Reinterpreting the Conquest: 9th-13th Century Portrayals of Andalusi History
In 711 CE, a Muslim army led by Ṭāriq ibn Ziyād crossed the Strait of Gibraltar and conquered much of the Iberian Peninsula (known in Arabic as al-Andalus). Beginning in the 9th century, Muslim authors began to record stories about the conquest. As time went on, these stories were interpreted and re-interpreted by authors who used the conquest as a mirror for their contemporary concerns. In this dissertation, I take a diachronic approach to the conquest stories and examine how Muslim authors from the 9th-13th century wrote about the conquest. How did authors represent the conquest of al-Andalus, and in what ways did these representations change over time? How did these changes reflect the shifting importance of the Andalusi past?
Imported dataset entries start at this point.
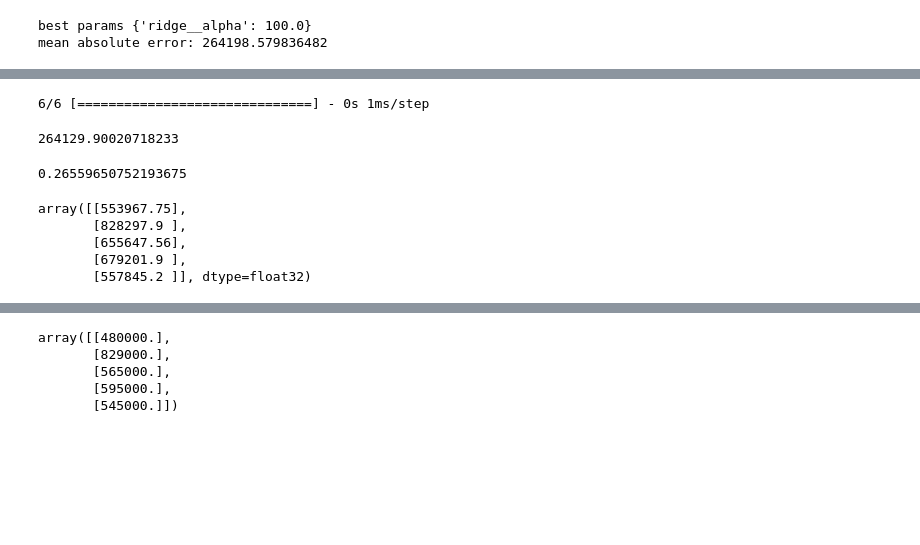
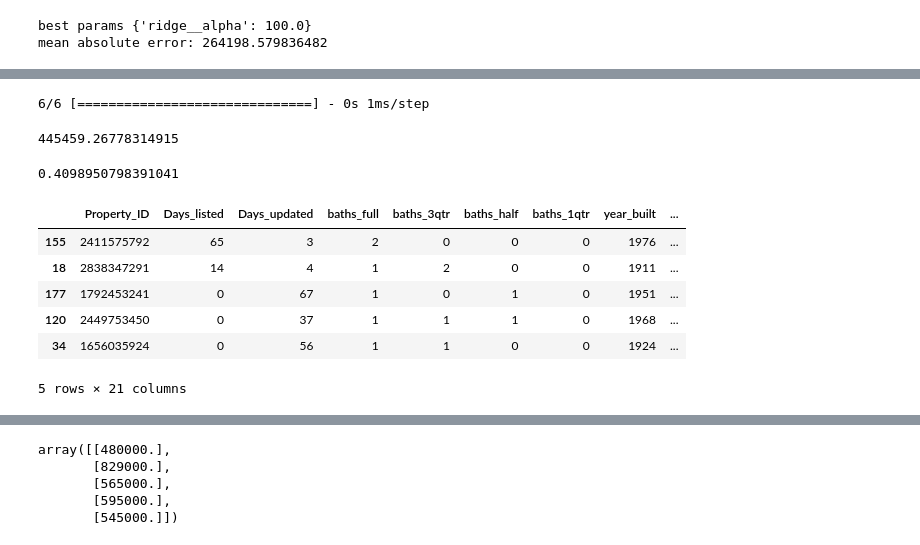
Before and after one commit to AndrewCoogan/BHU, a Jupyter notebook: Housing API Playground.ipynb, the cells around one changed output, grey strips where cells are left out. Saved outputs shown, nothing was run; the diff lists cells and outputs as text; code cells hidden in the pictures; blank space fills up the shorter version.

```diff
--- a/Housing API Playground.ipynb
+++ b/Housing API Playground.ipynb
@@ -131,13 +131,12 @@ fg.houses[727].features
 test_indicies = random.sample(range(0, len(fg.targets)), int(0.1 * len(fg.targets)))
 train_indicies = set(range(0, len(fg.targets))).difference(set(test_indicies))
 
-target_transformer = StandardScaler().fit(np.array(fg.targets).reshape(-1,1))
-target_transformed = target_transformer.transform(np.array(fg.targets).reshape(-1,1))
+target_transformer = StandardScaler()
+target_targets = target_transformer.fit_transform(np.array(list(map(fg.targets.__getitem__, train_indicies))).reshape(-1,1))
+test_targets = target_transformer.transform(np.array(list(map(fg.targets.__getitem__, test_indicies))).reshape(-1,1))
 
 train_features = list(map(fg.features.__getitem__, train_indicies))
-train_targets = list(map(target_transformed.__getitem__, train_indicies))
 test_features = list(map(fg.features.__getitem__, test_indicies))
-test_targets = list(map(target_transformed.__getitem__, test_indicies))
 # %%
 ToDataFrame().fit_transform(train_features).head()
 # %% [output]
@@ -162,6 +161,7 @@ Tags - Do what we did in the nlp homework
 '''
 
 from sklearn.preprocessing import MinMaxScaler, StandardScaler, KBinsDiscretizer, OneHotEncoder
+from sklearn.impute import SimpleImputer
 from sklearn.feature_extraction import DictVectorizer
 from sklearn.ensemble import GradientBoostingRegressor
 from sklearn.model_selection import GridSearchCV, RandomizedSearchCV
@@ -188,9 +188,12 @@ class DictEncoder(BaseEstimator, TransformerMixin):
     def transform(self, X):
         return pd.Series(map(lambda l : {k : 1 for k in l if l in self.tags_to_keep}, X))
 
-minmax_cols = ['Days_listed', 'Days_listed', 'distance_to_home']
+# We need to impute the lat and long
+
+minmax_cols = ['distance_to_home'] # 'Days_listed', 'Days_listed',
 normalize_cols = ['lot_sqft', 'sqft']
-bucketize_cols = ['year_built', 'lat', 'long']
+bucketize_cols = ['year_built']
+lat_long_cols = ['lat', 'long']
 dummy_cols = ['baths_full', 'baths_full', 'baths_full', 'baths_1qtr', 'garage', 'stories', 'beds']
 
 preprocess_tags_col = Pipeline(
@@ -200,13 +203,21 @@ preprocess_tags_col = Pipeline(
     ]
 )
 
+preprocess_lat_long_cols = Pipeline(
+    [
+        ('impute', SimpleImputer(strategy="mean")),
+        ('bucketize', KBinsDiscretizer(strategy='uniform'))
+    ]
+)
+
 preprocess_data = ColumnTransformer(
     [
         ('scale', MinMaxScaler(), minmax_cols),
         ('normalize', StandardScaler(), normalize_cols),
         ('bucketize', KBinsDiscretizer(strategy='uniform'), bucketize_cols),
+        ('lat_long', preprocess_lat_long_cols, lat_long_cols),
         ('dummy', OneHotEncoder(sparse_output=False, handle_unknown='ignore'), dummy_cols),
-        ('list', preprocess_tags_col, 'tags')
+        #('list', preprocess_tags_col, 'tags')
     ]
 )
 
@@ -284,9 +295,9 @@ class GenerateKerasModel(BaseEstimator, RegressorMixin):
     def _keras_model(self, n_cols):
         km = Sequential()
         km.add(Dense(self.first_layer, input_shape=(n_cols,), activation='linear', kernel_initializer='normal', name='dense_1'))
-        km.add(Dense(self.first_layer, activation='linear', kernel_initializer='normal', name='dense_2'))
+        km.add(Dense(64, activation='relu', kernel_initializer='normal', name='dense_2'))
         km.add(Dense(1, activation='linear', kernel_initializer='normal', name='output'))
-        km.compile(optimizer='adam', loss='mean_squared_error', metrics=['mean_absolute_error'])
+        km.compile(optimizer='adam', loss='mean_squared_error', metrics=['mean_squared_error', 'mean_absolute_error'])
         return KerasRegressor(model=km)
 
     def fit(self, X, y=None):
@@ -339,16 +350,25 @@ preds = best_keras.best_estimator_.predict(test_features)
 mean_absolute_error(preds, target_transformer.inverse_transform(test_targets))
 # %% [output]
 6/6 [==============================] - 0s 1ms/step
-264129.90020718233
+445459.26778314915
 # %%
 mean_absolute_error(preds, target_transformer.inverse_transform(test_targets))/preds.mean()
 # %% [output]
-0.26559650752193675
+0.4098950798391041
-# %%
-preds[:5]
-# %% [output]
-array([[553967.75],
-       [828297.9 ],
-       [655647.56],
-       [679201.9 ],
-       [557845.2 ]], dtype=float32)
+# %%
+# I should remove the outlier prices, instead or removing the outlier sameples.
+
+test_data = ToDataFrame().fit_transform(test_features)
+test_data['preds'] = preds
+test_data['actual'] = target_transformer.inverse_transform(test_targets)
+test_data['delta'] = np.abs(test_data['actual'] - test_data['preds']) / test_data['actual']
+test_data = test_data.sort_values(by='distance_to_home', ascending=False)
+test_data.head()
+# %% [output]
+|  | Property_ID | Days_listed | Days_updated | baths_full | baths_3qtr | baths_half | baths_1qtr | year_built | ... |
+| 155 | 2411575792 | 65 | 3 | 2 | 0 | 0 | 0 | 1976 | ... |
+| 18 | 2838347291 | 14 | 4 | 1 | 2 | 0 | 0 | 1911 | ... |
+| 177 | 1792453241 | 0 | 67 | 1 | 0 | 1 | 0 | 1951 | ... |
+| 120 | 2449753450 | 0 | 37 | 1 | 1 | 1 | 0 | 1968 | ... |
+| 34 | 1656035924 | 0 | 56 | 1 | 1 | 0 | 0 | 1924 | ... |
+5 rows × 21 columns
```
Also changed, not shown: parts of 8 cells of this notebook, 1 other file.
To answer these questions, I analyze four case studies: the landscape of the conquest (JabalṬāriq and the Strait of Gibraltar), Ṭāriq ibn Ziyād’s changing ethnicity, the story of the pre-Islamic king Ishbān, and conquest accounts’ descriptions of Visigothic Christians. I conclude that although changes in the conquest accounts occurred regularly, we can identify certain historical “turning points” during which the conquest was subjected to more intense focus by Muslim authors and historians. These periods include the 10th century, which saw the establishment of the Andalusi Umayyad caliphate, and the late 11th/early 12th century, during which the political integrity of the Islamic world was threatened by Christian advances in Iberia and the Levant. Above all, this dissertation demonstrates that the conquest remained relevant to Muslim authors centuries after it had occurred. Rather than remaining a relic of the past, stories about the conquest were increasingly important as a way for authors to reflect on their contemporary concerns.
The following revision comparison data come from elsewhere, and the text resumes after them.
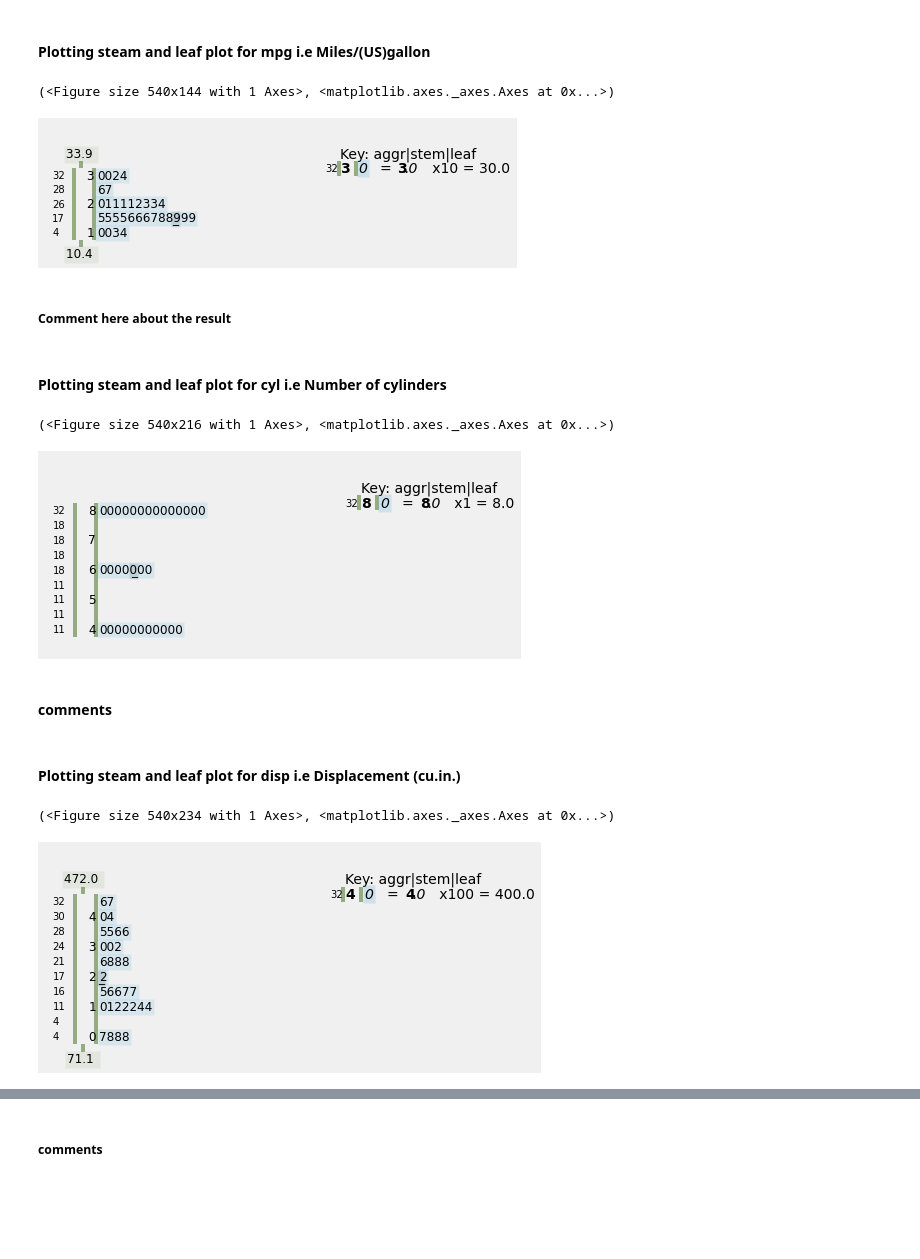
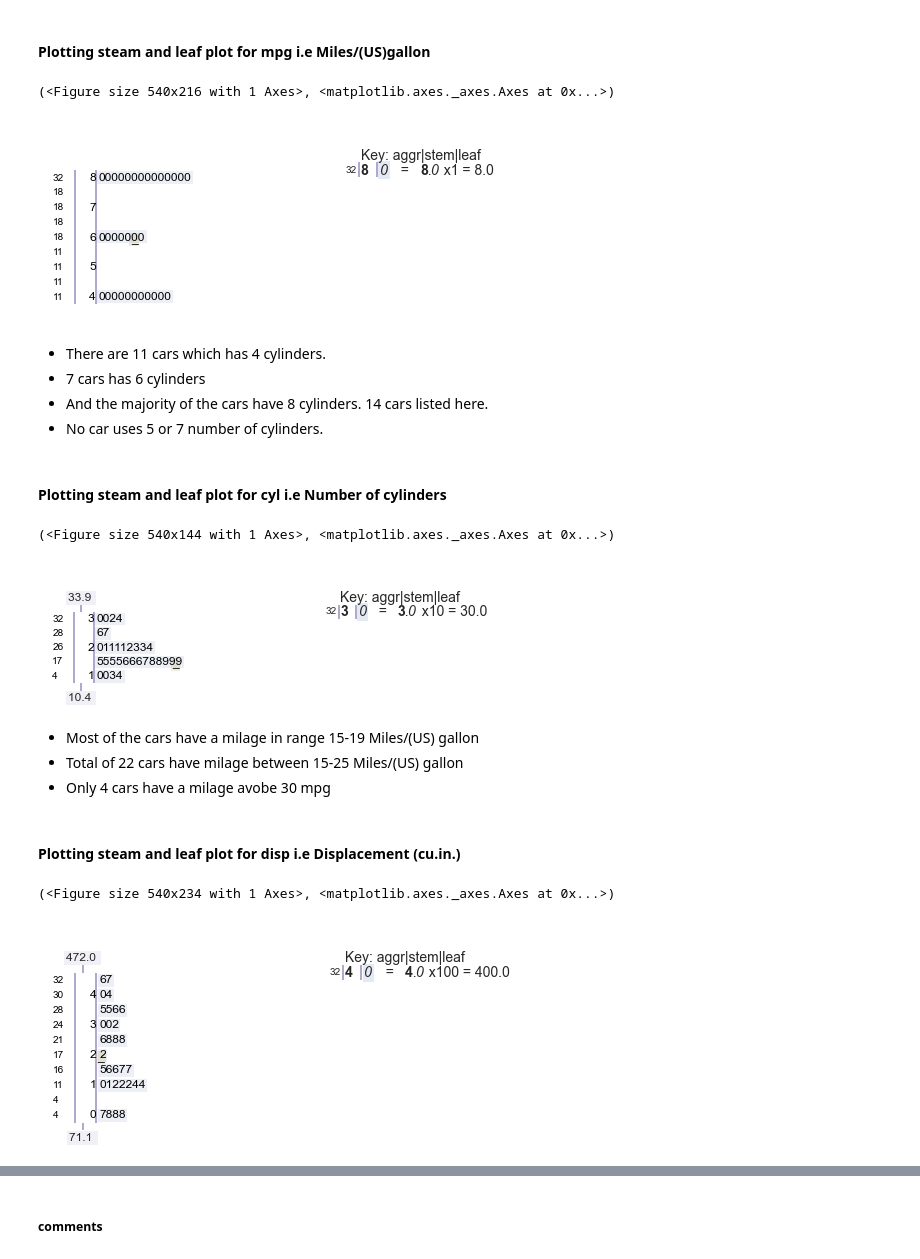
Before and after one commit to BuyingANew-Soul/CSE-520-Assignment-1, a Jupyter notebook: CSE 520 assignment 1.ipynb, the cells around one changed output, grey strips where cells are left out. Saved outputs shown, nothing was run; the diff lists cells and outputs as text; code cells hidden in the pictures; blank space fills up the shorter version.

Commit message:
added comments on the steam and leaf plots

```diff
--- a/CSE 520 assignment 1.ipynb
+++ b/CSE 520 assignment 1.ipynb
@@ -122,7 +120,7 @@ Name: am, dtype: float64
 #### Give a histogram for the variable ‘mpg (Miles/(US) gallon)’ and comment the plot
 # %%
 # ploting histogram for the column 'mpg'
-plt.style.use('fivethirtyeight')
+plt.style.use("seaborn")
 hist_plot = df['mpg'].hist(figsize=(15,7))
 hist_plot.set_title('Miles/(US) gallon Histogram')
 hist_plot.set_xlabel('mpg')
@@ -144,25 +142,30 @@ from stemgraphic import stem_graphic
 # %% [markdown]
 #### Plotting steam and leaf plot for mpg i.e Miles/(US)gallon
 # %%
-stem_graphic(df['mpg'])
+stem_graphic(df['cyl'], display=1200)
 # %% [output]
-(<Figure size 540x144 with 1 Axes>, <matplotlib.axes._axes.Axes at 0x...>)
+(<Figure size 540x216 with 1 Axes>, <matplotlib.axes._axes.Axes at 0x...>)
-[figure, old version]
+[figure, new version]
-# %% [markdown]
-##### Comment here about the result
+# %% [markdown]
+* There are 11 cars which has 4 cylinders.
+* 7 cars has 6 cylinders
+* And the majority of the cars have 8 cylinders. 14 cars listed here.
+* No car uses 5 or 7 number of cylinders.
 # %% [markdown]
 #### Plotting steam and leaf plot for cyl i.e Number of cylinders
 # %%
-stem_graphic(df['cyl'])
+stem_graphic(df['mpg'], display=1200)
 # %% [output]
-(<Figure size 540x216 with 1 Axes>, <matplotlib.axes._axes.Axes at 0x...>)
+(<Figure size 540x144 with 1 Axes>, <matplotlib.axes._axes.Axes at 0x...>)
-[figure, old version]
+[figure, new version]
-# %% [markdown]
-#### comments
+# %% [markdown]
+* Most of the cars have a milage in range 15-19 Miles/(US) gallon
+* Total of 22 cars have milage between 15-25 Miles/(US) gallon
+* Only 4 cars have a milage avobe 30 mpg
 # %% [markdown]
 #### Plotting steam and leaf plot for disp i.e Displacement (cu.in.)
 # %%
-stem_graphic(df['disp'])
+stem_graphic(df['disp'], display=1500)
 # %% [output]
 (<Figure size 540x234 with 1 Axes>, <matplotlib.axes._axes.Axes at 0x...>)
-[figure, old version]
+[figure, new version]
```
Also changed, not shown: parts of 48 cells of this notebook.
al-Andalus; Ishban; Islamic conquest; Islamic Spain; Tariq ibn Ziyad
Powers, David Stephan; Haines-Eitzen, Kim
Near Eastern Studies
Ph. D., Near Eastern Studies
Doctor of Philosophy
dissertation or thesis